SAN DIEGO — An algorithm-based decision tool has eliminated inappropriate prescribing of bone modifying agents (BMAs) in patients with advanced prostate cancer, according to a VA-based study.
Prior to tool implementation, inappropriate BMA prescribing was seen in over 50% of men with metastatic susceptible and resistant prostate cancer (mCSPC) without bone metastases at the George E Wahlen Department of Veterans Affairs Medical Center in Salt Lake City, explained Kamal Kant Sahu, MD, of the Huntsman Cancer Institute, also in Salt Lake City.
After implementing the tool, inappropriate prescribing was reduced to zero, he reported in a poster presentation at the Association of VA Hematology/Oncology meeting.
The “simple implementation of the tool” enabled all patients to receive the necessary dental screening prior to BMA therapy and overall improved prostate cancer bone health care, a he declared.
Long-term androgen deprivation therapy (ADT) remains the backbone of treatment for locally advanced and metastatic PC. But a well-known consequence of ADT treatment is the potential for bone health complications, due to decreased bone mass density and increased risk of osteoporosis and bone fracture.
Evidence-based guidelines recommend using denosumab (Prolia, Xgeva) or zoledronic acid (Reclast) at doses indicated for bone metastases in castration-resistant prostate cancer (CRPC). ) with bone metastases, and at doses indicated for osteoporosis in the hormone-sensitive environment in patients at significant risk of fragility fracture, Sahu explained. “But there are incidents where BMAs are under-prescribed and over-prescribed,” he noted.
For example, in a 2022 Journal of the National Cancer Institute study, researchers found that among 2,627 patients with stage IV prostate adenocarcinoma who had received ADT or anti-androgen therapy and had no evidence of high risk of fracture due to osteoporosis, 24% had received BMAs inappropriately.
Sahu pointed out that underprescribing BMAs increases the risk of osteoporosis and bone fracture, while overprescribing leads to unnecessary costs and the risk of toxicity, such as osteonecrosis of the jaw.

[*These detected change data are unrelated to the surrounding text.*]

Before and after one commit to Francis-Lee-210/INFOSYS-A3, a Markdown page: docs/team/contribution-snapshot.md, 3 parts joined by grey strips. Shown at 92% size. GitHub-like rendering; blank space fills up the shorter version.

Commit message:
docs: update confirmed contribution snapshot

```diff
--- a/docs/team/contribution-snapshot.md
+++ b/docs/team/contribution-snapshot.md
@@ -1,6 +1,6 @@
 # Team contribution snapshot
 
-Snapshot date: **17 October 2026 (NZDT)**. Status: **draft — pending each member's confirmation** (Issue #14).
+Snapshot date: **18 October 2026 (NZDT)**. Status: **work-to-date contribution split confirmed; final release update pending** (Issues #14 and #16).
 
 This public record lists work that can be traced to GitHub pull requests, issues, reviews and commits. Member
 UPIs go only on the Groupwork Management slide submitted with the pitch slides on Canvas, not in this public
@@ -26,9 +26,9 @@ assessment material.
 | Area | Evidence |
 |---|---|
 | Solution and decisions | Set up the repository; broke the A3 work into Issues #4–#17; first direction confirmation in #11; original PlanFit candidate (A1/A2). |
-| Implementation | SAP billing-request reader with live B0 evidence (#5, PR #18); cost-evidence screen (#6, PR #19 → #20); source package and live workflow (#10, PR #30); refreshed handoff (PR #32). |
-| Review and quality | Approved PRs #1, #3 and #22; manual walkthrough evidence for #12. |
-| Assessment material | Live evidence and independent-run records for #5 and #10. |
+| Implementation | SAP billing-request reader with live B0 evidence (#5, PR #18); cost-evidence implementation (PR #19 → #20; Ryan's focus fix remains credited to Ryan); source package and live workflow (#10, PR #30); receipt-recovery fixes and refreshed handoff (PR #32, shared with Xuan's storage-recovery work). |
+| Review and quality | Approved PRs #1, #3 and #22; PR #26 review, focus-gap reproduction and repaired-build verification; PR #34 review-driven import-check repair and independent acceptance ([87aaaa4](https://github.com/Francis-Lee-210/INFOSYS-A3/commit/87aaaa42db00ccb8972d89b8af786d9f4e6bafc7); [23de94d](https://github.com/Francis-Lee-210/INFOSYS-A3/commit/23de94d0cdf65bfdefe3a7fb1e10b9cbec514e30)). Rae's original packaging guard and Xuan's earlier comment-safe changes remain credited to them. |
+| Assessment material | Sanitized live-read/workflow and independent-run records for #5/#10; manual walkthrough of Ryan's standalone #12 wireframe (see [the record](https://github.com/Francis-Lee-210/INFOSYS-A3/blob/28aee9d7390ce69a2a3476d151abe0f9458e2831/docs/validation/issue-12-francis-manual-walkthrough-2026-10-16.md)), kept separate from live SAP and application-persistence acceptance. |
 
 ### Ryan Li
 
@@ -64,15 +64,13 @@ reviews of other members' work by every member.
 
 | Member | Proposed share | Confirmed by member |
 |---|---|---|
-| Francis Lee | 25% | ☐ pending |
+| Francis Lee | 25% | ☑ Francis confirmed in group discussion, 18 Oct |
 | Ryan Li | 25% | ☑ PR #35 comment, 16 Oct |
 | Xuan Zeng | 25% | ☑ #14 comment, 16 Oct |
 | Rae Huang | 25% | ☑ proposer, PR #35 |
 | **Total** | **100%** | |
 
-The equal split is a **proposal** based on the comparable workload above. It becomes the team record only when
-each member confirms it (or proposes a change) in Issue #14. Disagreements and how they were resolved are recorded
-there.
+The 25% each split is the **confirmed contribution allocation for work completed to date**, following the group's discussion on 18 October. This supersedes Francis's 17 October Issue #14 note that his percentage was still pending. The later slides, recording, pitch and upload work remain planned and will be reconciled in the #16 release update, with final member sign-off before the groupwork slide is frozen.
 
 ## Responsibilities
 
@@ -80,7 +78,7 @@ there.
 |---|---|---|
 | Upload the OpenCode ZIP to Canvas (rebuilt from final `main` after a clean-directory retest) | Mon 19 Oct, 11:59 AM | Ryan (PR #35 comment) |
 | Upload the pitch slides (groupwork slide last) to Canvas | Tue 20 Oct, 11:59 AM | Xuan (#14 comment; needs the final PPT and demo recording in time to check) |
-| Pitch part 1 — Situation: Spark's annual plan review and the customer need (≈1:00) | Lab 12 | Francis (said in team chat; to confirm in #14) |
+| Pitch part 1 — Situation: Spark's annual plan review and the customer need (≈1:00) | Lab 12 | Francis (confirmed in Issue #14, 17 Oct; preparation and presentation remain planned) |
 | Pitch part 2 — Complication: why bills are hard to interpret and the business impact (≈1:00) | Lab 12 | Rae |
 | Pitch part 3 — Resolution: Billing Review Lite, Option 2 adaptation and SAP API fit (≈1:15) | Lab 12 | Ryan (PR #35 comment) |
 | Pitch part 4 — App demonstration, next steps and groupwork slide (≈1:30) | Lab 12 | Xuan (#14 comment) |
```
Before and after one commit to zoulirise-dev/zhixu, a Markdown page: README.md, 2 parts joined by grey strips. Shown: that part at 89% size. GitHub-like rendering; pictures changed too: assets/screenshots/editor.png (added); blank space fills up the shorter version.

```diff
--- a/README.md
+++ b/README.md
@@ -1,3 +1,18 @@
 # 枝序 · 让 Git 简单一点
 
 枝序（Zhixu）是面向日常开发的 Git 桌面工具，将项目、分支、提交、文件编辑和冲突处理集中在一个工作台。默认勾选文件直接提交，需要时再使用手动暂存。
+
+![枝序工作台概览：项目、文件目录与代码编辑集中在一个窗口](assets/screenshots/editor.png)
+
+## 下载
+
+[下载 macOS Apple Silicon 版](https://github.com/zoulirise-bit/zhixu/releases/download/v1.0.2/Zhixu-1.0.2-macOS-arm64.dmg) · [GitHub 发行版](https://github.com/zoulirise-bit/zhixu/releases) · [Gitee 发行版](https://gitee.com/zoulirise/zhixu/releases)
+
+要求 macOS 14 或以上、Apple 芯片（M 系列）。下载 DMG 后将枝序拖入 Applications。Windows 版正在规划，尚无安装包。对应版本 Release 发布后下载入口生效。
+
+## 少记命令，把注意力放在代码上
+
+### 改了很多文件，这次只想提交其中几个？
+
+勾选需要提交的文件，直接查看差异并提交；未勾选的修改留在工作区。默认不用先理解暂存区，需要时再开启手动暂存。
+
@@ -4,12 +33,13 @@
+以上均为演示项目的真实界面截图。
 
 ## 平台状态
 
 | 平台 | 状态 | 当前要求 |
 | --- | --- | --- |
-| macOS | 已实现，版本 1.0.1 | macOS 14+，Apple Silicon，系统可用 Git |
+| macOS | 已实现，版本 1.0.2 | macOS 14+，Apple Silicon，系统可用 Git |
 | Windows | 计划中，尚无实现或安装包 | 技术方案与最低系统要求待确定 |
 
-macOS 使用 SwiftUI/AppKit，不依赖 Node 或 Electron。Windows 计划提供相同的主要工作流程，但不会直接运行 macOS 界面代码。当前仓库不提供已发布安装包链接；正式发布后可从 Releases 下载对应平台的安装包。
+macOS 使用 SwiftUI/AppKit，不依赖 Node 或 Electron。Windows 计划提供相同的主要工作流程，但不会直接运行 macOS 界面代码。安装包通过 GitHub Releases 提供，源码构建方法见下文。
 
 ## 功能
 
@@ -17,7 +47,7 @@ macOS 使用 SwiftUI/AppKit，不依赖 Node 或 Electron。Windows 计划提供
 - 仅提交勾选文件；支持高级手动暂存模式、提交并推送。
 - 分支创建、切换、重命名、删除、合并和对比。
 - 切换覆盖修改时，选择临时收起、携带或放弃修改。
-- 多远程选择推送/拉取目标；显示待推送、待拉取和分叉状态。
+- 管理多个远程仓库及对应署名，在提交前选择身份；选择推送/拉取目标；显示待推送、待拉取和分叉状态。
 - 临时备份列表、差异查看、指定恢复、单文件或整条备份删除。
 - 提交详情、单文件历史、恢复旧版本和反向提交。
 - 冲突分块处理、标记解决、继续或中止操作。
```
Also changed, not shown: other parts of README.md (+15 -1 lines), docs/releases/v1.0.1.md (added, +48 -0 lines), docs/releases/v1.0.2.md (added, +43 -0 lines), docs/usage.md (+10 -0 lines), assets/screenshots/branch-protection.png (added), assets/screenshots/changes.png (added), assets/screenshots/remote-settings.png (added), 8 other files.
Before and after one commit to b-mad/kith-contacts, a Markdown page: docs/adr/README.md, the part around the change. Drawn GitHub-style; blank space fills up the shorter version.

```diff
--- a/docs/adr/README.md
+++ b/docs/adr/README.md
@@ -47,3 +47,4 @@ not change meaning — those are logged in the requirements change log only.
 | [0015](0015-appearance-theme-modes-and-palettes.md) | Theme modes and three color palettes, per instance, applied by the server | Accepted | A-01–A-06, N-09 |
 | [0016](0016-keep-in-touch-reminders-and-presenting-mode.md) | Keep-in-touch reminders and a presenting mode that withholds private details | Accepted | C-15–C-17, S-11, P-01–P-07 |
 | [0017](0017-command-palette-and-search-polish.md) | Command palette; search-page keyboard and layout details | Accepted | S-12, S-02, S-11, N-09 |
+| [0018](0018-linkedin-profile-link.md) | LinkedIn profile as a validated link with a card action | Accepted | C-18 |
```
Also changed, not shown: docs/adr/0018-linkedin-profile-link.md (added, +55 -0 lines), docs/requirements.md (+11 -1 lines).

A review of records at Salt Lake City VA Medical Center indicated that a similar situation existed there, “with several patients receiving BMAs that were not supported by evidence,” according to Sahu. Specifically, among 41 patients with mCSPC without bone metastases, 58% were treated with a supported dose of BMA for CRPC with bone metastases.
Additionally, although patients are recommended to undergo a full dental examination and the start of BMA treatment is delayed until the necessary preventive dental work is completed, almost a third of the patients in the examination records had not been assessed prior to the start of BMA therapy.
“So this is a real problem that we are facing,” Sahu said.
Sahu’s group created an algorithm-based clinical practice tool designed to provide appropriate bone health care by increasing adherence to evidence-based guidelines at the VA center. The tool prompts clinicians to follow the appropriate algorithm in a step-by-step fashion to ensure pre-treatment dental assessment and use of the correct drug dosage.
Implementing the tool “resulted in a significant difference in clinicians’ practice when prescribing denosumab and zoledronate,” Sahu reported.
Compared to the 58% of patients treated inappropriately before the implementation of the tool, none of the 35 patients assessed after the implementation were treated inappropriately. And while 12 of the 41 patients (29%) did not receive recommended dental assessments in the pre-implementation period, all 35 patients in the post-implementation period received dental assessments.
“Implementing an algorithm-based decision tool in the medical records system can help guide providers to indications for BMAs, account for side effects, and provide more standardized care,” concluded Sahu and his colleagues.
Sahu did not disclose any relationship with the industry.